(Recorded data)

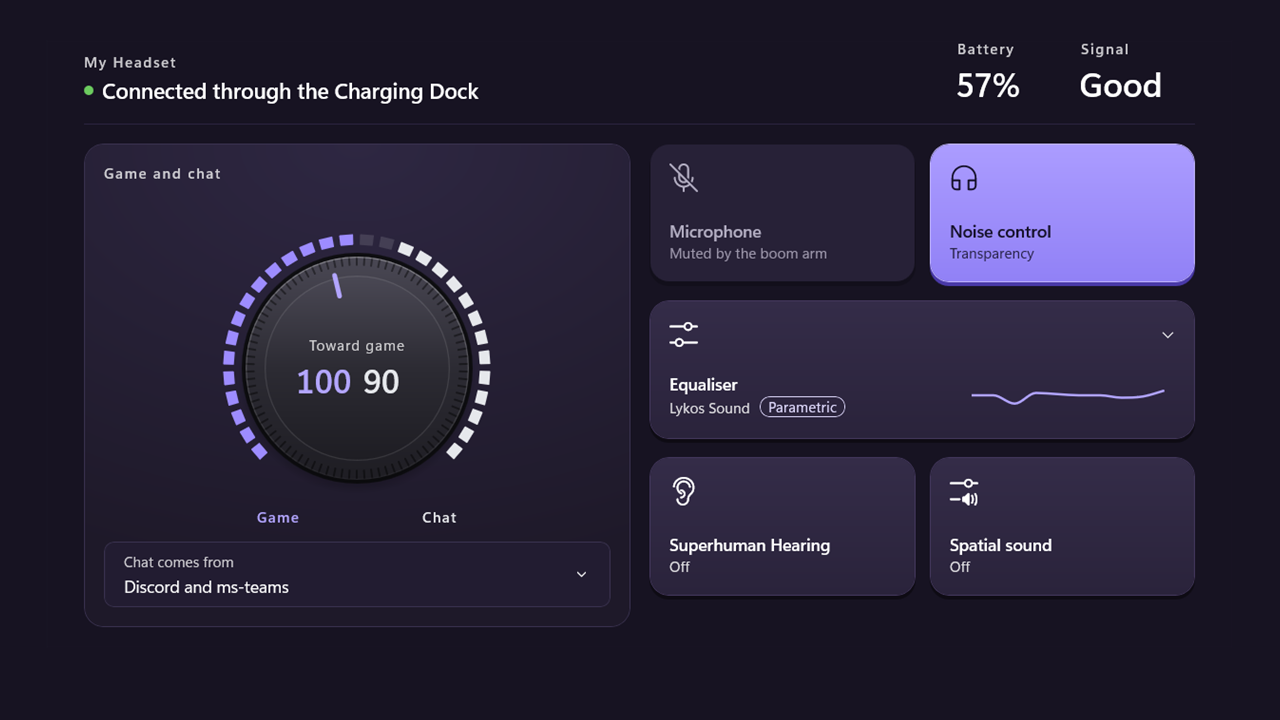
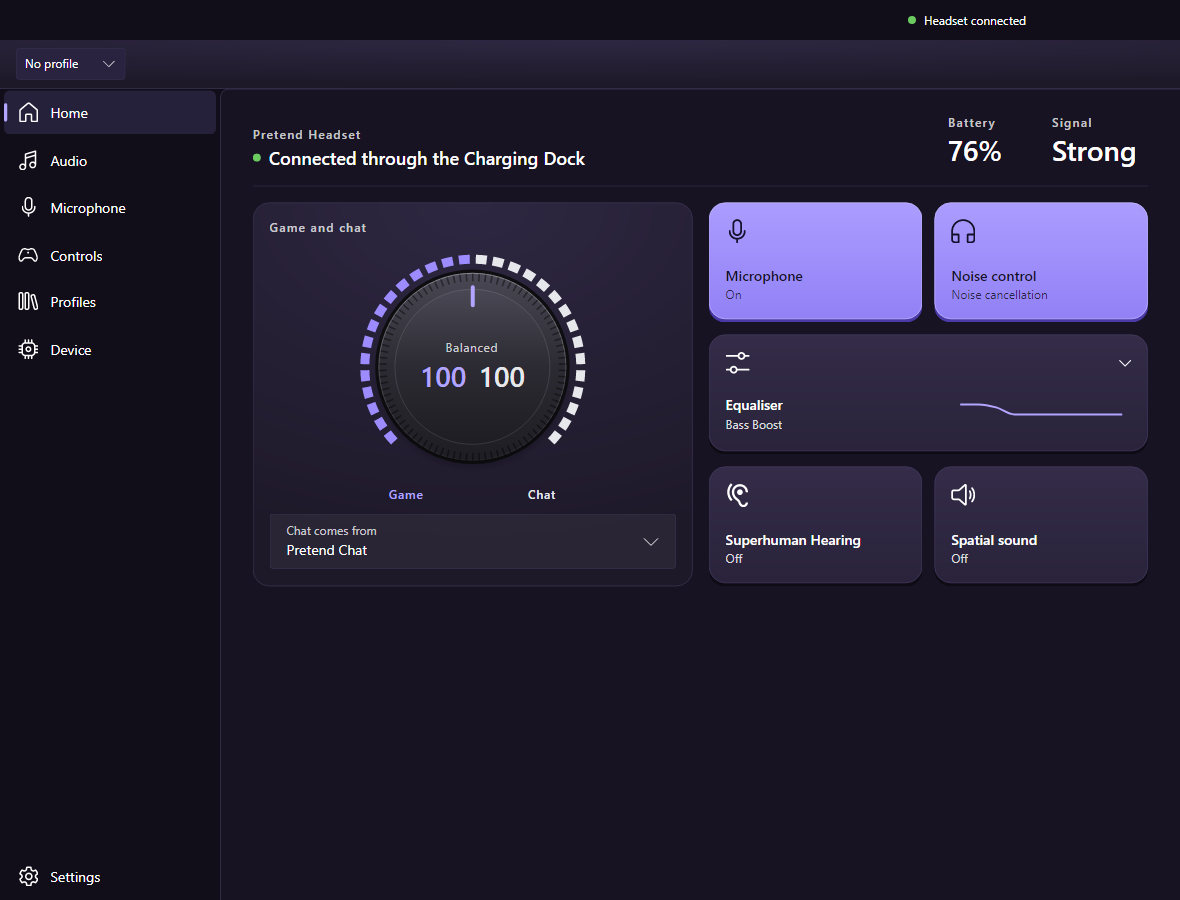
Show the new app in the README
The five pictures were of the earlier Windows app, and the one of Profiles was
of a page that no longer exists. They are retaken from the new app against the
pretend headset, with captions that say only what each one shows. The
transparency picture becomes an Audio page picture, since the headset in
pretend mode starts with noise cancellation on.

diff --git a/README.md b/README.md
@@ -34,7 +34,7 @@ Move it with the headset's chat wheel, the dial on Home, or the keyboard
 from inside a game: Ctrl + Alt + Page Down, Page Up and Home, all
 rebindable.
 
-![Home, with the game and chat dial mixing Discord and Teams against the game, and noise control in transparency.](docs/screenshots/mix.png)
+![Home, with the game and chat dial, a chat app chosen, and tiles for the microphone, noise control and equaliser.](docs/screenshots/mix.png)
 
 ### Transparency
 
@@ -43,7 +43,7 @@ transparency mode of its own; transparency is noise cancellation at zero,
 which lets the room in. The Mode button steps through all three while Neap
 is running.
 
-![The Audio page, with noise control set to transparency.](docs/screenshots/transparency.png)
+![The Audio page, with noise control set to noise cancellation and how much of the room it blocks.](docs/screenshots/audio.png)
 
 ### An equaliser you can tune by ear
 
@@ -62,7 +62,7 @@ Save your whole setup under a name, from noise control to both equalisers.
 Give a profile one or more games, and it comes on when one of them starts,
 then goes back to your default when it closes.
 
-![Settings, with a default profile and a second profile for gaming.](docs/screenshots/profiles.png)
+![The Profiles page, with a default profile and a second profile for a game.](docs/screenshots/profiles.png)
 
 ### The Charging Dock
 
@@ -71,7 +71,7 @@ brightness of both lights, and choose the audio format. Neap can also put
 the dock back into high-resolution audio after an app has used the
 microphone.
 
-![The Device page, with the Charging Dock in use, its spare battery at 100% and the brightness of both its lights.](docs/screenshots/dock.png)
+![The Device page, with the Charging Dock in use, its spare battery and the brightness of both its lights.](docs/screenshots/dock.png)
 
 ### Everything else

--

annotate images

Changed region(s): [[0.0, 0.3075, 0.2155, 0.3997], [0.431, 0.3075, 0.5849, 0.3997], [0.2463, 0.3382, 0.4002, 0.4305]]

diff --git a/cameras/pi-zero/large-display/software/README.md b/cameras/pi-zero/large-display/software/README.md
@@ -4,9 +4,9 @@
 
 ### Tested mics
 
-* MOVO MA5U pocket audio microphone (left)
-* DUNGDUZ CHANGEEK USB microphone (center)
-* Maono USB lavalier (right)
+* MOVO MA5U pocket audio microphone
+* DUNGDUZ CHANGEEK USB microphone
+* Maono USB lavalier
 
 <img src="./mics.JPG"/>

--

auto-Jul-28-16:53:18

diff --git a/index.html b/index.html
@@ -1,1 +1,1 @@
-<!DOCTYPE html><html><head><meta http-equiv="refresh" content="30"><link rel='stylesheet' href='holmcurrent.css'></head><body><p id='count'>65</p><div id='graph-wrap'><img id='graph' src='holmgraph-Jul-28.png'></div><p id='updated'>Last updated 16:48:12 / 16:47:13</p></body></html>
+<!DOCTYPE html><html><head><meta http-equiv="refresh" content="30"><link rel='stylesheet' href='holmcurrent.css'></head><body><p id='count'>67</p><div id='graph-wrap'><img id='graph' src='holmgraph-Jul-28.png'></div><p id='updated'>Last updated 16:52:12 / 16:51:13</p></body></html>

• [WHAT TO WORK ON]: Give back, word for word, only the lines above from the line holding "Show the new app in the README" to the line holding "or the keyboard", both included.

• [OUTPUT FOR THIS EXERCISE]:
Show the new app in the README
The five pictures were of the earlier Windows app, and the one of Profiles was
of a page that no longer exists. They are retaken from the new app against the
pretend headset, with captions that say only what each one shows. The
transparency picture becomes an Audio page picture, since the headset in
pretend mode starts with noise cancellation on.

diff --git a/README.md b/README.md
@@ -34,7 +34,7 @@ Move it with the headset's chat wheel, the dial on Home, or the keyboard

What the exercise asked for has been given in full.